[Front-end code change data]
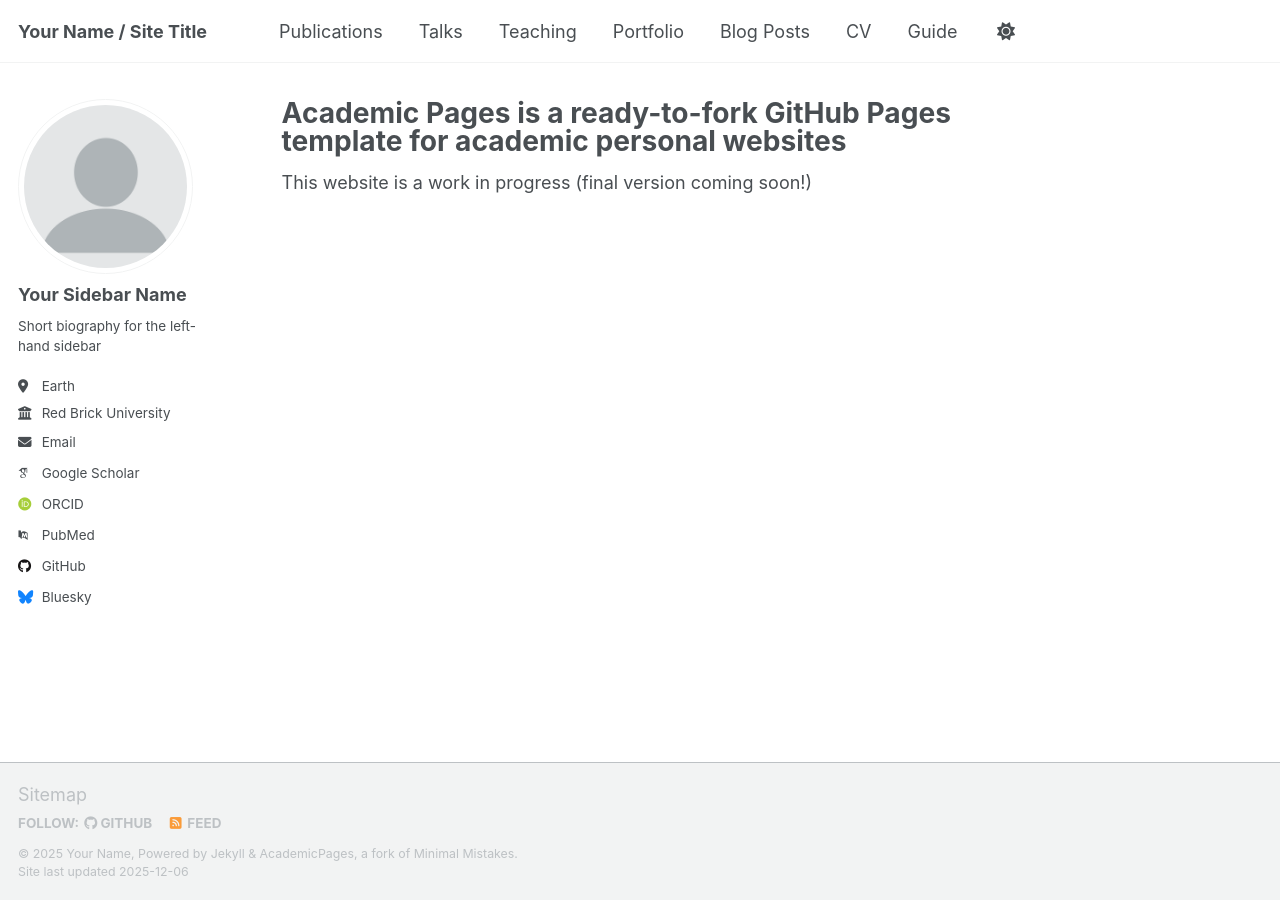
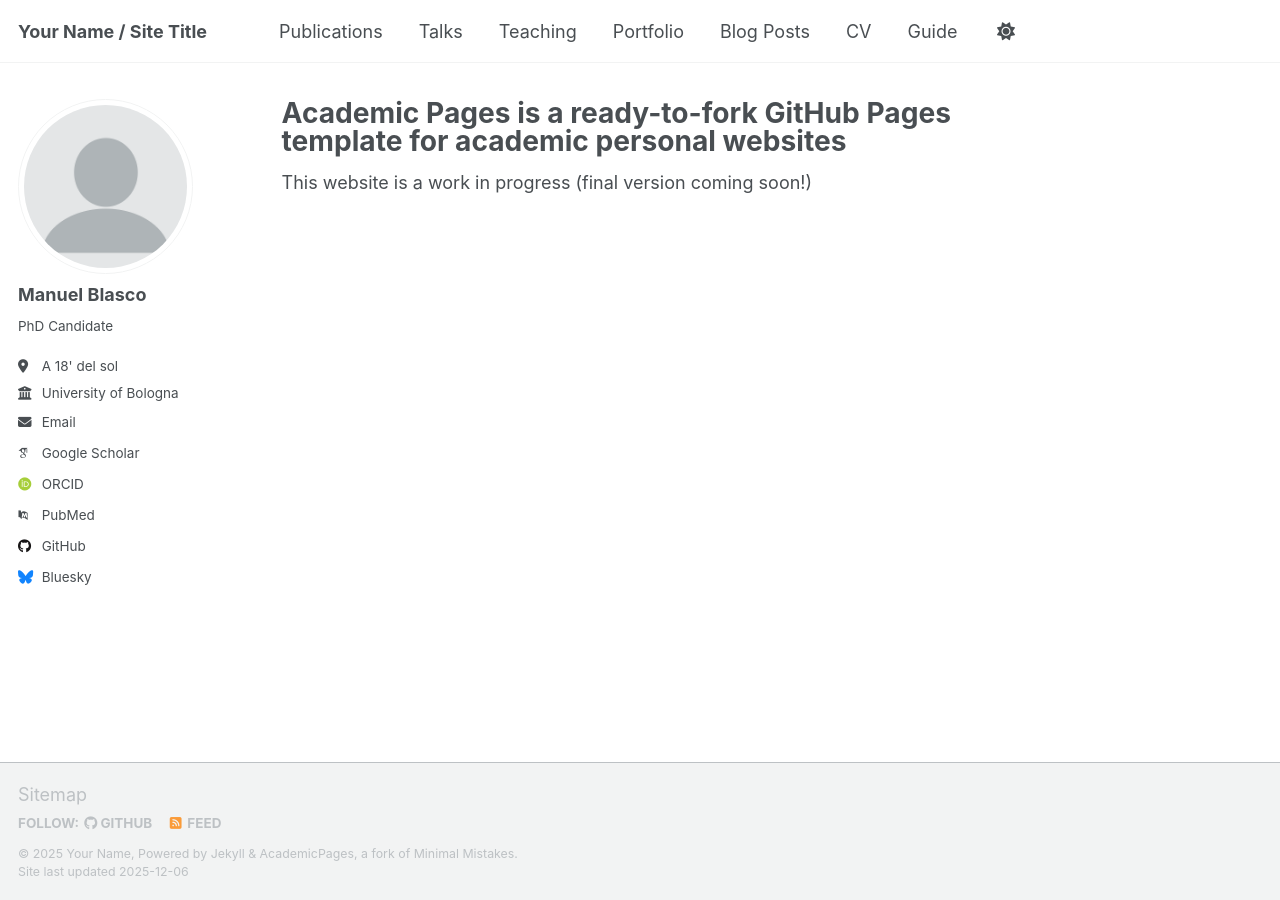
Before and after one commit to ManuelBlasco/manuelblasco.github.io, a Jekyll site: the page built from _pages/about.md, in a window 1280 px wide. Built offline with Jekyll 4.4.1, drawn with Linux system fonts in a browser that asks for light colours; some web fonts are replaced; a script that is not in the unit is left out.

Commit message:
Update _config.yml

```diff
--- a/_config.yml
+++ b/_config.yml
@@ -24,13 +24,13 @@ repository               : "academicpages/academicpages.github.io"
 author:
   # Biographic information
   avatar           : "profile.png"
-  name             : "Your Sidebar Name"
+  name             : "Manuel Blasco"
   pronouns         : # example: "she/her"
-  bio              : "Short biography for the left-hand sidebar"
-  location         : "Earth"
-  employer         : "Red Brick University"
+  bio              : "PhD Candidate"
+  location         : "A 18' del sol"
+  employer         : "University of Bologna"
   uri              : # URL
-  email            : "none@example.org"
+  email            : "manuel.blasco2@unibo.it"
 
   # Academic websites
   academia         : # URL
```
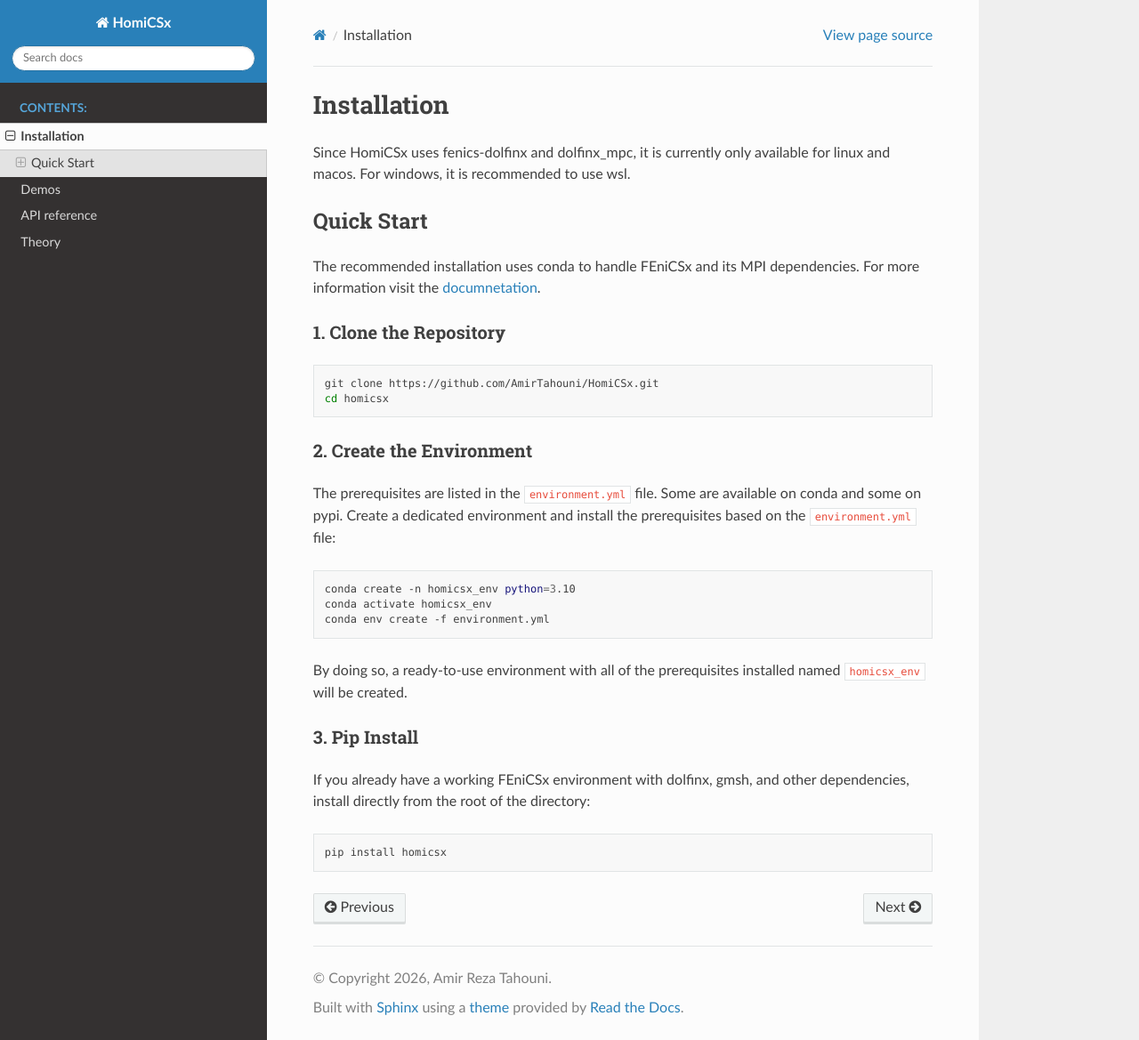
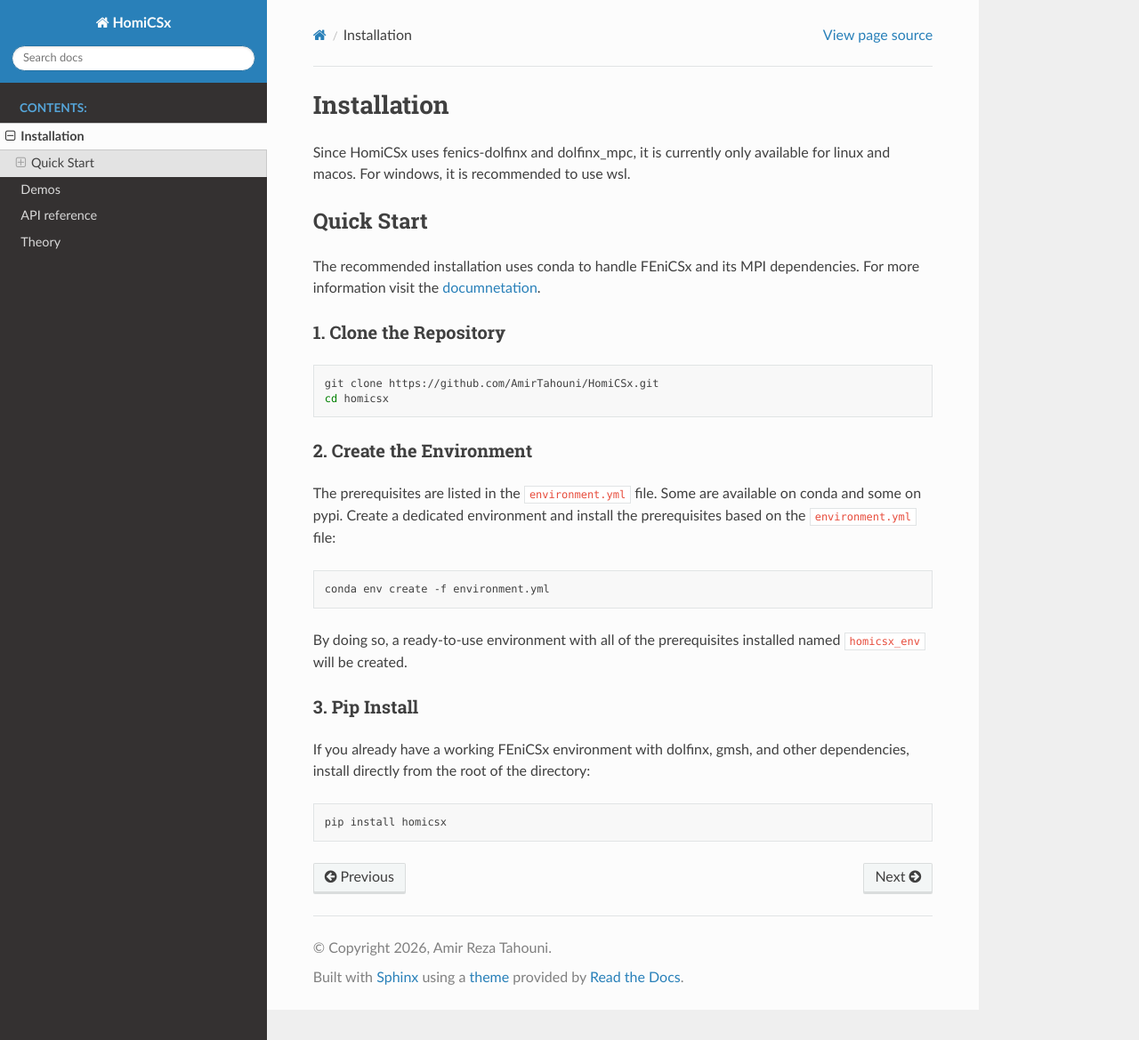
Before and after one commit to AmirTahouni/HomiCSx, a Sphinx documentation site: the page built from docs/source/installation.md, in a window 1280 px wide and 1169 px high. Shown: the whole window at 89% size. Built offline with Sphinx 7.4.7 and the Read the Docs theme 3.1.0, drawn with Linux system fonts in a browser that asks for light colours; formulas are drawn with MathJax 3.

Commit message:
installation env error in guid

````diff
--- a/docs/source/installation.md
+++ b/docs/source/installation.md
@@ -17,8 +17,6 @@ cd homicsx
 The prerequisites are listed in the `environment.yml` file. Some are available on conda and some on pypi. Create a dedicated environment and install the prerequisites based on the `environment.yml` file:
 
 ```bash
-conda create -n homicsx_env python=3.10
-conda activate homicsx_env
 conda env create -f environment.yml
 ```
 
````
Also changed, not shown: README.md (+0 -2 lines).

What the task asks - For this exercise, gather every line of the data that contains the word "docs".

Output of the task -
Before and after one commit to AmirTahouni/HomiCSx, a Sphinx documentation site: the page built from docs/source/installation.md, in a window 1280 px wide and 1169 px high. Shown: the whole window at 89% size. Built offline with Sphinx 7.4.7 and the Read the Docs theme 3.1.0, drawn with Linux system fonts in a browser that asks for light colours; formulas are drawn with MathJax 3.
--- a/docs/source/installation.md
+++ b/docs/source/installation.md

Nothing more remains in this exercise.